What you need to do: Here the job is to repeat the listing exactly, but not the pictures in it.

Extracted entries:

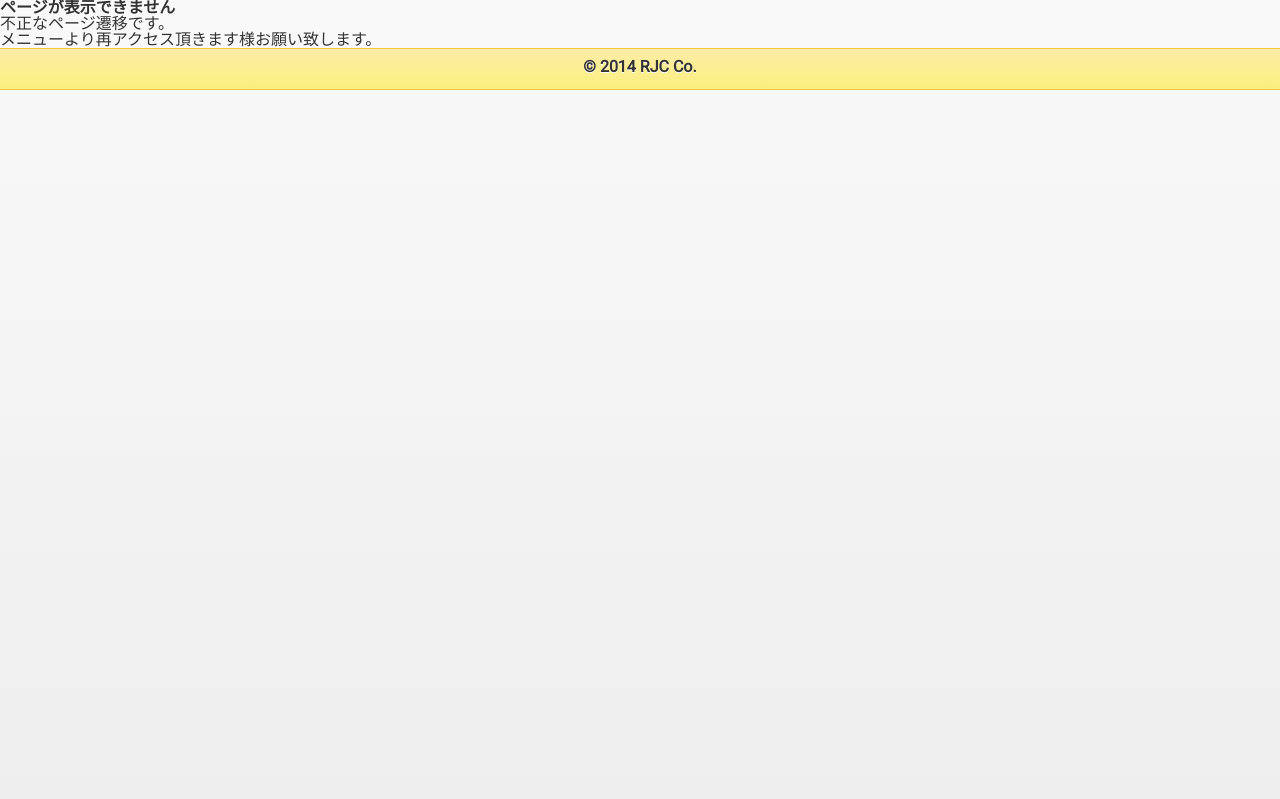
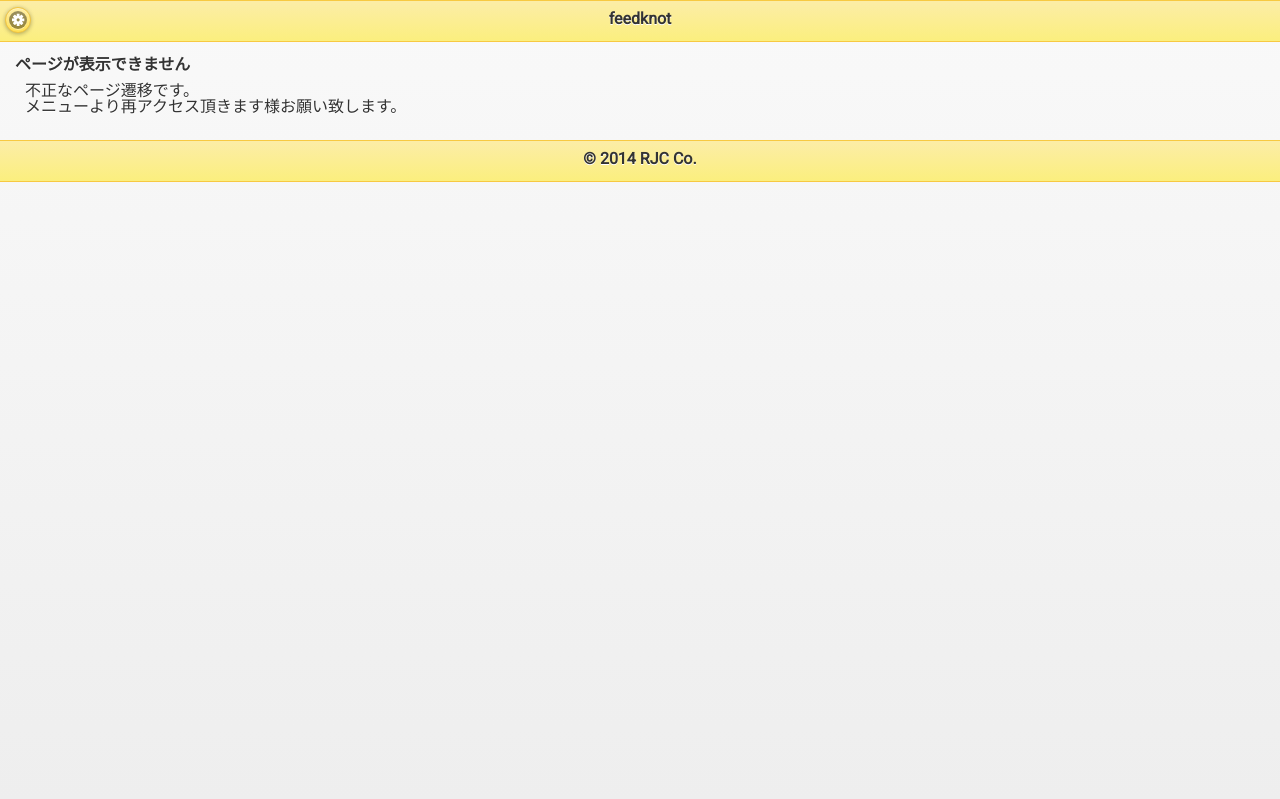
Before and after one commit to rjc-s-oono/feedknot, a Django app: template src/templates/error.html in a window 1280 px wide. Shown: the top 799 px of the page. Run offline with Django 3.2, Linux system fonts and the light colour scheme; the template is opened without the code that fills it, so the values that code supplies are empty; some libraries are stand-ins or nearby versions.

Commit message:
Design correction of an error display.

```diff
--- a/src/media/css/style.css
+++ b/src/media/css/style.css
@@ -75,3 +75,8 @@ hr {
     border-right:none;
     color:#fff;
 }
+
+/*  */
+.error-messages {
+    margin: 10px;
+}
--- a/src/templates/error.html
+++ b/src/templates/error.html
@@ -4,11 +4,18 @@
 
 {% block content %}
     <div id="page-error"  data-role="page">
-        <h2>ページが表示できません</h2>
-        <div>
-            <div class="error-messages">
-                不正なページ遷移です。<br />
-                メニューより再アクセス頂きます様お願い致します。<br />
+        <div data-role="header" data-position="fixed" data-theme="e">
+            <a href="{% url 'main' %}" data-iconpos="notext" data-icon="gear" rel="external">ログイン画面</a>
+            <h1 id="siteName">feedknot</h1>
+        </div>
+
+        <div data-role="content">
+            <h2>ページが表示できません</h2>
+            <div>
+                <div class="error-messages">
+                    不正なページ遷移です。<br />
+                    メニューより再アクセス頂きます様お願い致します。<br />
+                </div>
             </div>
         </div>
 
```
Also changed, not shown: src/templates/404.html (+7 -6 lines), src/templates/500.html (+13 -6 lines).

Output:
Before and after one commit to rjc-s-oono/feedknot, a Django app: template src/templates/error.html in a window 1280 px wide. Shown: the top 799 px of the page. Run offline with Django 3.2, Linux system fonts and the light colour scheme; the template is opened without the code that fills it, so the values that code supplies are empty; some libraries are stand-ins or nearby versions.

Commit message:
Design correction of an error display.

```diff
--- a/src/media/css/style.css
+++ b/src/media/css/style.css
@@ -75,3 +75,8 @@ hr {
     border-right:none;
     color:#fff;
 }
+
+/*  */
+.error-messages {
+    margin: 10px;
+}
--- a/src/templates/error.html
+++ b/src/templates/error.html
@@ -4,11 +4,18 @@
 
 {% block content %}
     <div id="page-error"  data-role="page">
-        <h2>ページが表示できません</h2>
-        <div>
-            <div class="error-messages">
-                不正なページ遷移です。<br />
-                メニューより再アクセス頂きます様お願い致します。<br />
+        <div data-role="header" data-position="fixed" data-theme="e">
+            <a href="{% url 'main' %}" data-iconpos="notext" data-icon="gear" rel="external">ログイン画面</a>
+            <h1 id="siteName">feedknot</h1>
+        </div>
+
+        <div data-role="content">
+            <h2>ページが表示できません</h2>
+            <div>
+                <div class="error-messages">
+                    不正なページ遷移です。<br />
+                    メニューより再アクセス頂きます様お願い致します。<br />
+                </div>
             </div>
         </div>
 
```
Also changed, not shown: src/templates/404.html (+7 -6 lines), src/templates/500.html (+13 -6 lines).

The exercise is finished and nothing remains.